WHAT THE EXERCISE ASKS
Every line in the entries where "className" is found should be copied.

Records from a data source

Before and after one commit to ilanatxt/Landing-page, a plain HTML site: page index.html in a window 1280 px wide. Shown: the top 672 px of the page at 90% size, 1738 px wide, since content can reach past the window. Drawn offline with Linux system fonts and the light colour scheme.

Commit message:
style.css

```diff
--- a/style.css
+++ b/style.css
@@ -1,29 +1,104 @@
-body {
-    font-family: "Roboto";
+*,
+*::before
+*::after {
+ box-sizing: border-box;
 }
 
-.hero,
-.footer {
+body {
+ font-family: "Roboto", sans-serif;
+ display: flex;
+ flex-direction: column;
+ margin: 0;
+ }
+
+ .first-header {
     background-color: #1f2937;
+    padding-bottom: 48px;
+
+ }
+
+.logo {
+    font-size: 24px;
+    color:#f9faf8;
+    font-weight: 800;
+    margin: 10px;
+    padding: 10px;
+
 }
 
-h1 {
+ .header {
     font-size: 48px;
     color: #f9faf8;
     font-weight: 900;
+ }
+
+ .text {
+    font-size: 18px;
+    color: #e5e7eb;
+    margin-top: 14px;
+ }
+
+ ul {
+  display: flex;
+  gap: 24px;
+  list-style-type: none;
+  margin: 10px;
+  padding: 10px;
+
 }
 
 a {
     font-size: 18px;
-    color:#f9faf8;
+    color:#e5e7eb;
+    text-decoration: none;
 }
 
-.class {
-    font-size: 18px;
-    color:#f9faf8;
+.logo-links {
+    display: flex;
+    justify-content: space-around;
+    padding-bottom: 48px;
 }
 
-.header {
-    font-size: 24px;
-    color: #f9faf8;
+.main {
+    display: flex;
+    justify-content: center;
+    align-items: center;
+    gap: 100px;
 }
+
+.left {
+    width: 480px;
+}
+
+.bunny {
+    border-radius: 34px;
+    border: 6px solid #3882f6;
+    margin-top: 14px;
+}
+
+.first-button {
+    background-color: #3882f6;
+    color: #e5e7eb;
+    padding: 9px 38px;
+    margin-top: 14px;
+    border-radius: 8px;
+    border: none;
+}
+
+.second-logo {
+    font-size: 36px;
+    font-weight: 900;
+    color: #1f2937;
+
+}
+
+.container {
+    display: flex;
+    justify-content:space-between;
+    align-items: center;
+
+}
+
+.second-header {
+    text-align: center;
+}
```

==

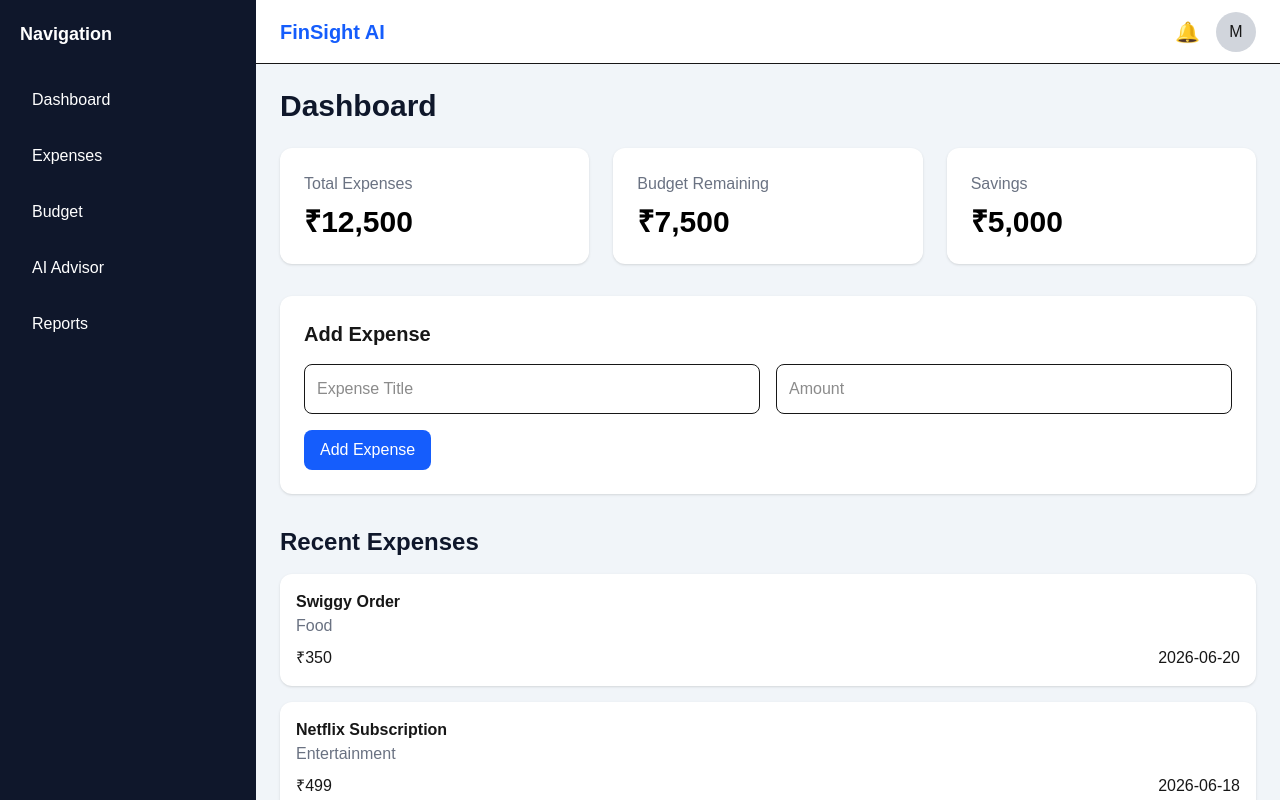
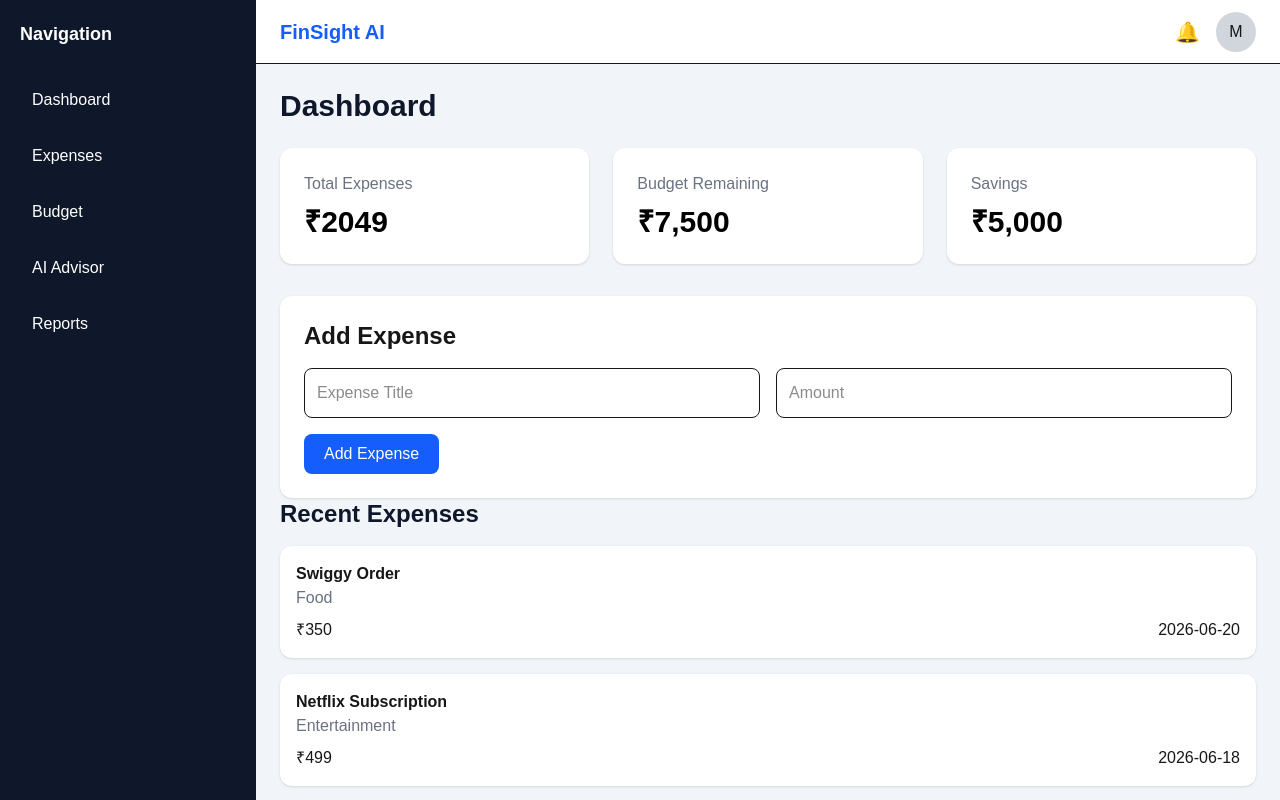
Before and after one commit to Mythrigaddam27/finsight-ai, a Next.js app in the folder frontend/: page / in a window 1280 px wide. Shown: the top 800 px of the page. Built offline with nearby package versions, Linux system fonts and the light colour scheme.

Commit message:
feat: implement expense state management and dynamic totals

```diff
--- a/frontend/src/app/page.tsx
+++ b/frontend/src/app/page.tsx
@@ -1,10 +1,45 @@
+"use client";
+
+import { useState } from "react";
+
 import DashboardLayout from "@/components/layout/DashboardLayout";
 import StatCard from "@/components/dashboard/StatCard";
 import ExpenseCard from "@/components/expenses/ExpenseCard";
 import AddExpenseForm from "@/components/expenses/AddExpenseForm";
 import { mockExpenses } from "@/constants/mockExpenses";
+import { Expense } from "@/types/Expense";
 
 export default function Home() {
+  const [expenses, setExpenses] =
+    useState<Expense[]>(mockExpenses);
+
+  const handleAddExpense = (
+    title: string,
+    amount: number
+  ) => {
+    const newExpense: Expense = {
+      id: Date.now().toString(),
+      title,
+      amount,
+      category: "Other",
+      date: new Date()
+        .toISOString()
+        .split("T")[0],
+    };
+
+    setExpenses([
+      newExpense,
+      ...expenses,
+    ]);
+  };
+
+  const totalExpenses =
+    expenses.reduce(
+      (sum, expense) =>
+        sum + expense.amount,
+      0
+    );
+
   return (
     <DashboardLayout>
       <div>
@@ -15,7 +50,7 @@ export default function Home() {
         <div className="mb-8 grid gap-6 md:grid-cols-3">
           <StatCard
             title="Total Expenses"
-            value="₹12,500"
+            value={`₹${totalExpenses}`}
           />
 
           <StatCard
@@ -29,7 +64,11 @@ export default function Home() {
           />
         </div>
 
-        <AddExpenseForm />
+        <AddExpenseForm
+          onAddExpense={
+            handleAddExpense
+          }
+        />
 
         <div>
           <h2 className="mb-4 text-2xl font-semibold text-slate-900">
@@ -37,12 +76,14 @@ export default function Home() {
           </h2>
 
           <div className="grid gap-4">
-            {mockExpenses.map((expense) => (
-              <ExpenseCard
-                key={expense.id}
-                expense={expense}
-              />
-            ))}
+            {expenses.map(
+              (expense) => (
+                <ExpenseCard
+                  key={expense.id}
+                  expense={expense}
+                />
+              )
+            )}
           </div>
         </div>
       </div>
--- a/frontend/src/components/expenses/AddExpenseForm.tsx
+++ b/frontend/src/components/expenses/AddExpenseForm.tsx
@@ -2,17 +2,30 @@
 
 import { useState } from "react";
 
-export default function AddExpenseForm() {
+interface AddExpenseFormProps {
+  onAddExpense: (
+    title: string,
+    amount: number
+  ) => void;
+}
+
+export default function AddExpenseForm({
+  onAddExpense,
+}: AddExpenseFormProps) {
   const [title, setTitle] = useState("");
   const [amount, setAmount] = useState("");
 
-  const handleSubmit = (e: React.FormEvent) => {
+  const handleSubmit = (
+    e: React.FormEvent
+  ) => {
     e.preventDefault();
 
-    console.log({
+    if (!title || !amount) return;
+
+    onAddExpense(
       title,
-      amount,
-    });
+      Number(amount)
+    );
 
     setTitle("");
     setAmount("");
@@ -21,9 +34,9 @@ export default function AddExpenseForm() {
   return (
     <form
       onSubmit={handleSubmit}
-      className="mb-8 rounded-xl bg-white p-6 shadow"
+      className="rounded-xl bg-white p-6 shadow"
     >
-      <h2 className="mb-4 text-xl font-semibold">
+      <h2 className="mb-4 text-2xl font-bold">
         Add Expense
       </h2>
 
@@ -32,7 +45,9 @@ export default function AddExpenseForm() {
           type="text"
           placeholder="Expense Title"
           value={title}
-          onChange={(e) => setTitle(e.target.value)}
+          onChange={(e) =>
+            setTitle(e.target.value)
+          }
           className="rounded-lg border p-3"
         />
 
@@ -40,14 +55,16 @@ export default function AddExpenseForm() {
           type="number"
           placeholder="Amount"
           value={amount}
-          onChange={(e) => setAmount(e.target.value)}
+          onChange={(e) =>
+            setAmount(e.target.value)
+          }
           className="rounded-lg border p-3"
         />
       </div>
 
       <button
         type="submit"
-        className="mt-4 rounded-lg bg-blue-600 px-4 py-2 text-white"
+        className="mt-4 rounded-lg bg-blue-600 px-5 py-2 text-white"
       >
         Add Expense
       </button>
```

RESPONSE AREA
         <div className="mb-8 grid gap-6 md:grid-cols-3">
           <h2 className="mb-4 text-2xl font-semibold text-slate-900">
           <div className="grid gap-4">
-      className="mb-8 rounded-xl bg-white p-6 shadow"
+      className="rounded-xl bg-white p-6 shadow"
-      <h2 className="mb-4 text-xl font-semibold">
+      <h2 className="mb-4 text-2xl font-bold">
           className="rounded-lg border p-3"
           className="rounded-lg border p-3"
-        className="mt-4 rounded-lg bg-blue-600 px-4 py-2 text-white"
+        className="mt-4 rounded-lg bg-blue-600 px-5 py-2 text-white"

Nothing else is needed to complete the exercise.